Originally posted by jimmyjames123
That a BS assumption. I have already said that, whether NVIDIA or ATI, if they can enhance performance without compromising image quality of what we actually see, then all the better.
The visuals are not what count, the final score is what counts. The visuals are just a way of allowing the end user to see the work that's supposed to be generated, a bit of eyecandy expressing the latest in 3D graphics technology. The very idea of this benchmark is for it to stress the graphics card, forcing it to work hard. That work is then expressed in a number, the final score. The higher the final score, the more powerful the card is able to work, the more it's therefore worth our money as consumers. But by bypassing this work and thereby falsely inflating that final score, Nvidia is cheating OEMs and consumers by hiding their product's capabilities. A true optimization is not to find a way of sneaking around doing the actual work that the benchmark calls for.

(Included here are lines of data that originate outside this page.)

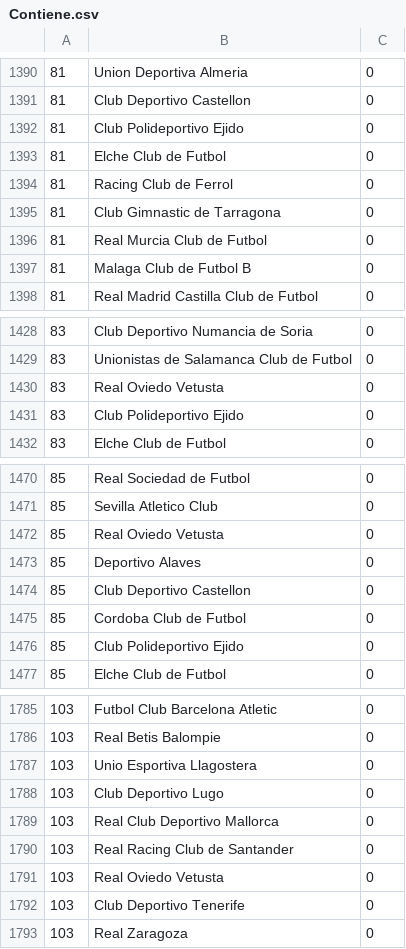
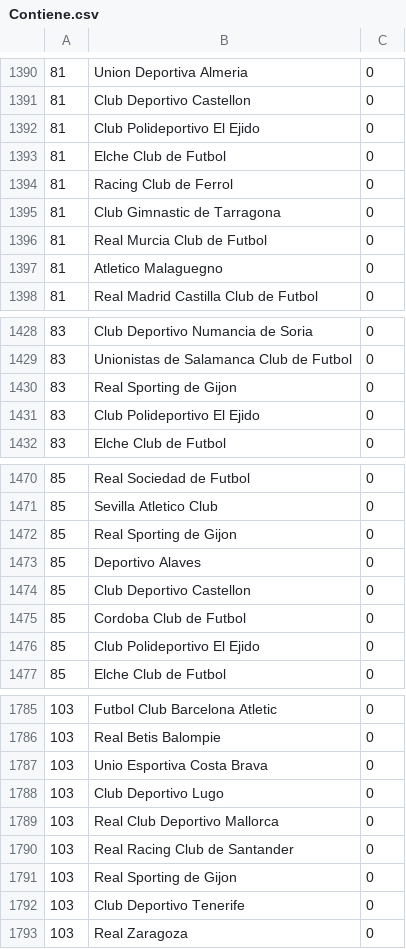
Before and after one commit to carlosalejoss/dbLigaFutbol, a CSV file: csv/Contiene.csv, drawn as a sheet; only a part is shown, gaps mark what is left out; the diff covers the shown part only.

```diff
--- a/csv/Contiene.csv
+++ b/csv/Contiene.csv
@@ -1391,3 +1391,3 @@
 81;Club Deportivo Castellon;0;
-81;Club Polideportivo Ejido;0;
+81;Club Polideportivo El Ejido;0;
 81;Elche Club de Futbol;0;
@@ -1396,3 +1396,3 @@
 81;Real Murcia Club de Futbol;0;
-81;Malaga Club de Futbol B;0;
+81;Atletico Malaguegno;0;
 81;Real Madrid Castilla Club de Futbol;0;
@@ -1429,4 +1429,4 @@
 83;Unionistas de Salamanca Club de Futbol;0;
-83;Real Oviedo Vetusta;0;
-83;Club Polideportivo Ejido;0;
+83;Real Sporting de Gijon;0;
+83;Club Polideportivo El Ejido;0;
 83;Elche Club de Futbol;0;
@@ -1471,3 +1471,3 @@
 85;Sevilla Atletico Club;0;
-85;Real Oviedo Vetusta;0;
+85;Real Sporting de Gijon;0;
 85;Deportivo Alaves;0;
@@ -1475,3 +1475,3 @@
 85;Cordoba Club de Futbol;0;
-85;Club Polideportivo Ejido;0;
+85;Club Polideportivo El Ejido;0;
 85;Elche Club de Futbol;0;
@@ -1786,3 +1786,3 @@
 103;Real Betis Balompie;0;
-103;Unio Esportiva Llagostera;0;
+103;Unio Esportiva Costa Brava;0;
 103;Club Deportivo Lugo;0;
@@ -1790,3 +1790,3 @@
 103;Real Racing Club de Santander;0;
-103;Real Oviedo Vetusta;0;
+103;Real Sporting de Gijon;0;
 103;Club Deportivo Tenerife;0;
```
Also changed, not shown: 87 edited cells elsewhere in this file, csv/Equipo.csv, csv/Estadio.csv, 11 other files.
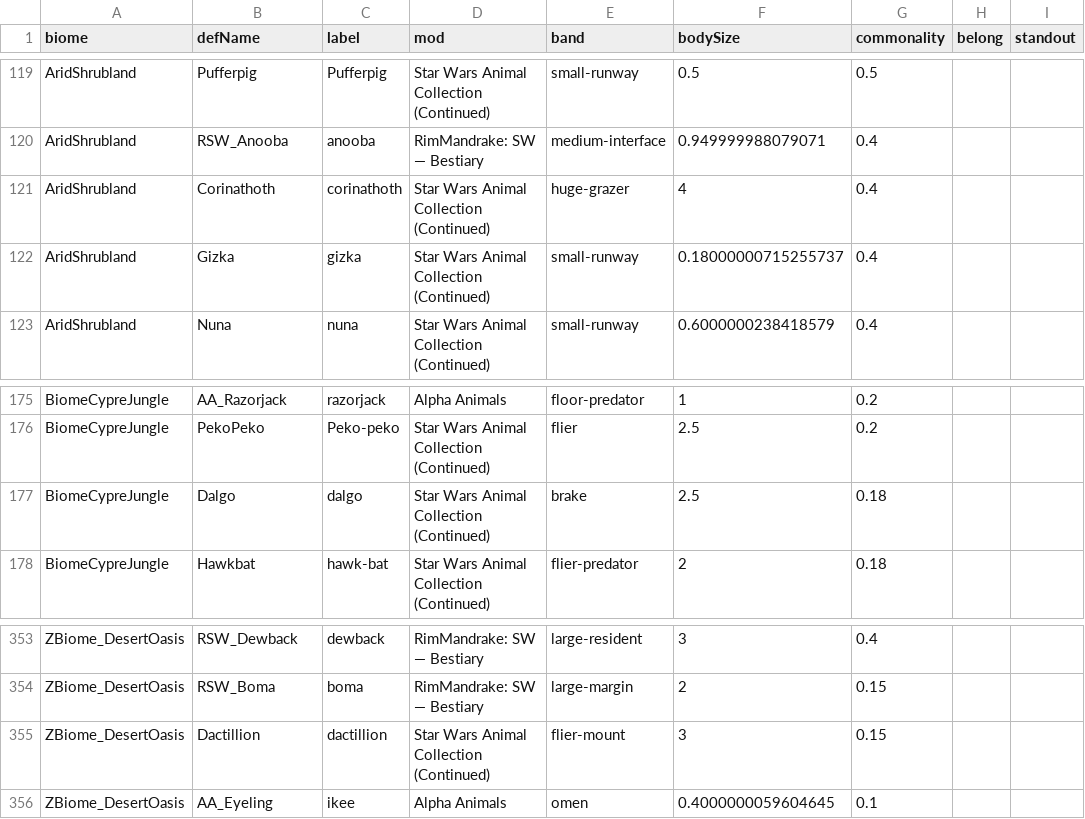
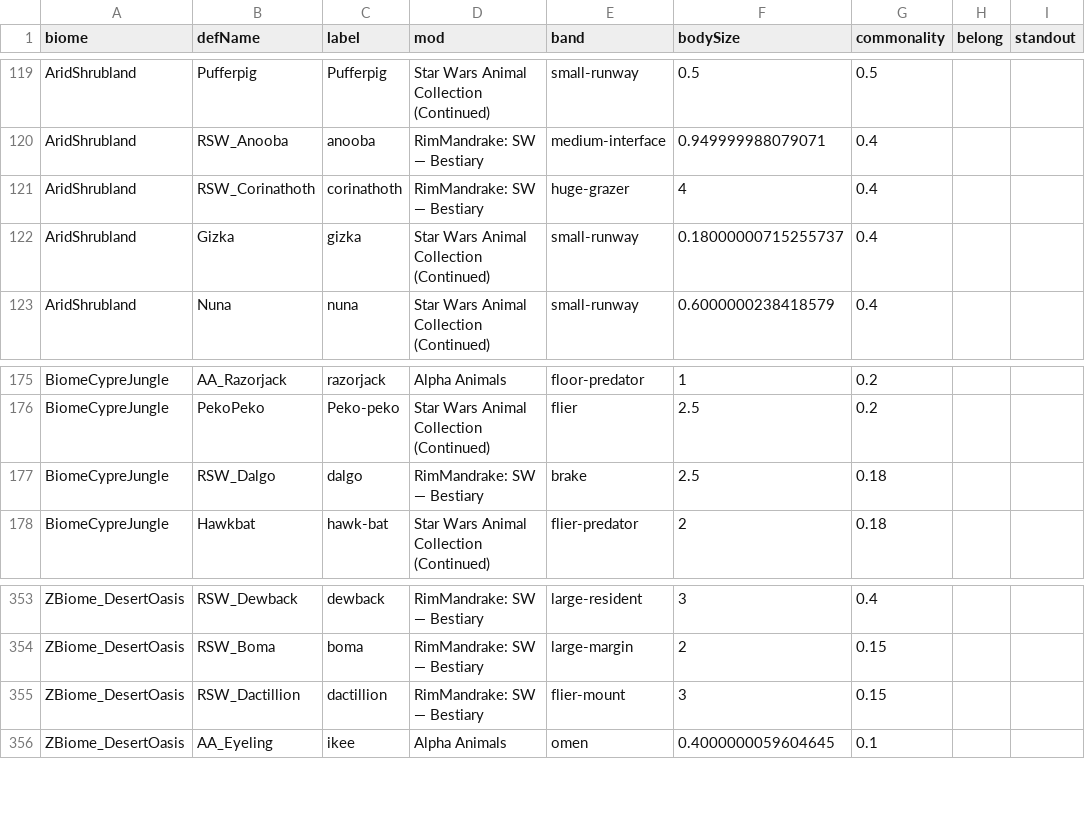
Before and after one commit to Lmandrake/RimMandrake, a CSV file: design/Jawa/fauna/cast_assignment.csv, drawn as a sheet; only a part is shown, gaps mark what is left out; the diff names each change by its address in the sheet, - before the commit and + after, or states it on an @@ line.

```diff
--- a/design/Jawa/fauna/cast_assignment.csv
+++ b/design/Jawa/fauna/cast_assignment.csv
-B121 (defName): Corinathoth
+B121 (defName): RSW_Corinathoth
-D121 (mod): Star Wars Animal Collection (Continued)
+D121 (mod): RimMandrake: SW — Bestiary
-B177 (defName): Dalgo
+B177 (defName): RSW_Dalgo
-D177 (mod): Star Wars Animal Collection (Continued)
+D177 (mod): RimMandrake: SW — Bestiary
-B355 (defName): Dactillion
+B355 (defName): RSW_Dactillion
-D355 (mod): Star Wars Animal Collection (Continued)
+D355 (mod): RimMandrake: SW — Bestiary
```
Also changed, not shown: 36 other files.
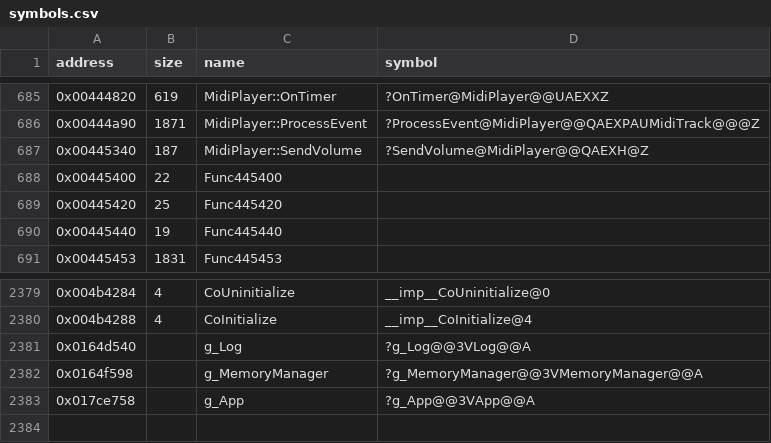
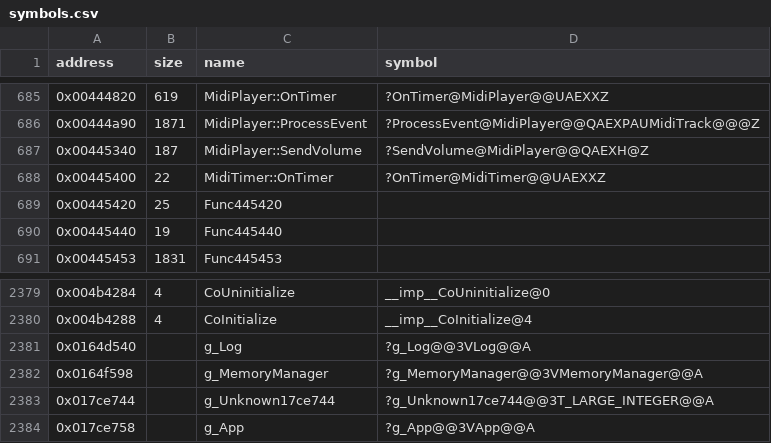
Before and after one commit to Cirno-Labs/th08, a CSV file: config/symbols.csv, drawn as a sheet; only a part is shown, gaps mark what is left out.

Commit message:
Decompile MidiTimer::OnTimer (0x445400)
Adds g_Unknown17ce744, the performance counter at the last tick.

```diff
--- a/config/symbols.csv
+++ b/config/symbols.csv
@@ -687,3 +687,3 @@ address,size,name,symbol
 0x00445340,187,MidiPlayer::SendVolume,?SendVolume@MidiPlayer@@QAEXH@Z
-0x00445400,22,Func445400,
+0x00445400,22,MidiTimer::OnTimer,?OnTimer@MidiTimer@@UAEXXZ
 0x00445420,25,Func445420,
@@ -2382,2 +2382,3 @@ address,size,name,symbol
 0x0164f598,,g_MemoryManager,?g_MemoryManager@@3VMemoryManager@@A
+0x017ce744,,g_Unknown17ce744,?g_Unknown17ce744@@3T_LARGE_INTEGER@@A
 0x017ce758,,g_App,?g_App@@3VApp@@A
```
Also changed, not shown: 3 other files.
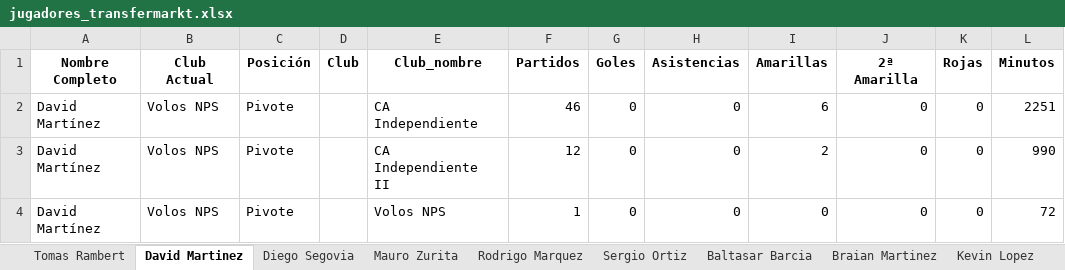
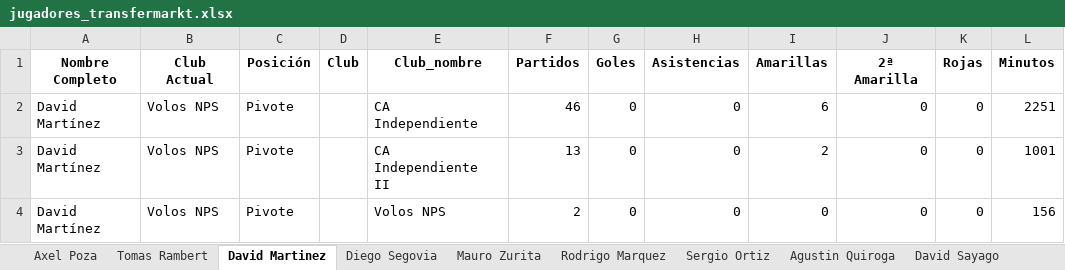
Before and after one commit to Independiente7L/infoavellared, an Excel workbook: jugadores_transfermarkt.xlsx, sheet David Martinez, drawn as a sheet; values as stored, in another font and other column widths than the file's, no borders; the diff names each change by its address in the sheet, - before the commit and + after, or states it on an @@ line.

```diff
--- a/jugadores_transfermarkt.xlsx (sheet David Martinez)
+++ b/jugadores_transfermarkt.xlsx (sheet David Martinez)
-F3 (Partidos): 12
+F3 (Partidos): 13
-L3 (Minutos): 990
+L3 (Minutos): 1001
-F4 (Partidos): 1
+F4 (Partidos): 2
-L4 (Minutos): 72
+L4 (Minutos): 156
```
Also changed, not shown: sheet Resumen, sheet David Sayago, sheet Diego Segovia, sheet Sergio Ortiz, sheet Agustin Quiroga, sheet Braian Martinez, 8 more sheets, other sheet tabs, proximos_partidos.xlsx, tm_completo.xlsx, 2 other files.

It's like a race between two athletes. They're told that they have to strictly follow this path and whoever reaches the end first wins. Yet one of the athletes finds a way to avoid the judge's eyes so he takes a shortcut, and beats the other athlete to the finish line. The judge, unaware that his eyes were fooled, declares the cheater the winner. Yet unbeknownst to the cheating athlete, there was a helicopter in the sky that saw him take the shortcut and calls foul on him.
What you're essentially arguing is that the judge on the ground's decision be final since he didn't see it, though the world now knows the cheating occurred.
That, my friend, is one of the worst bifurcations from logic I have ever seen argued.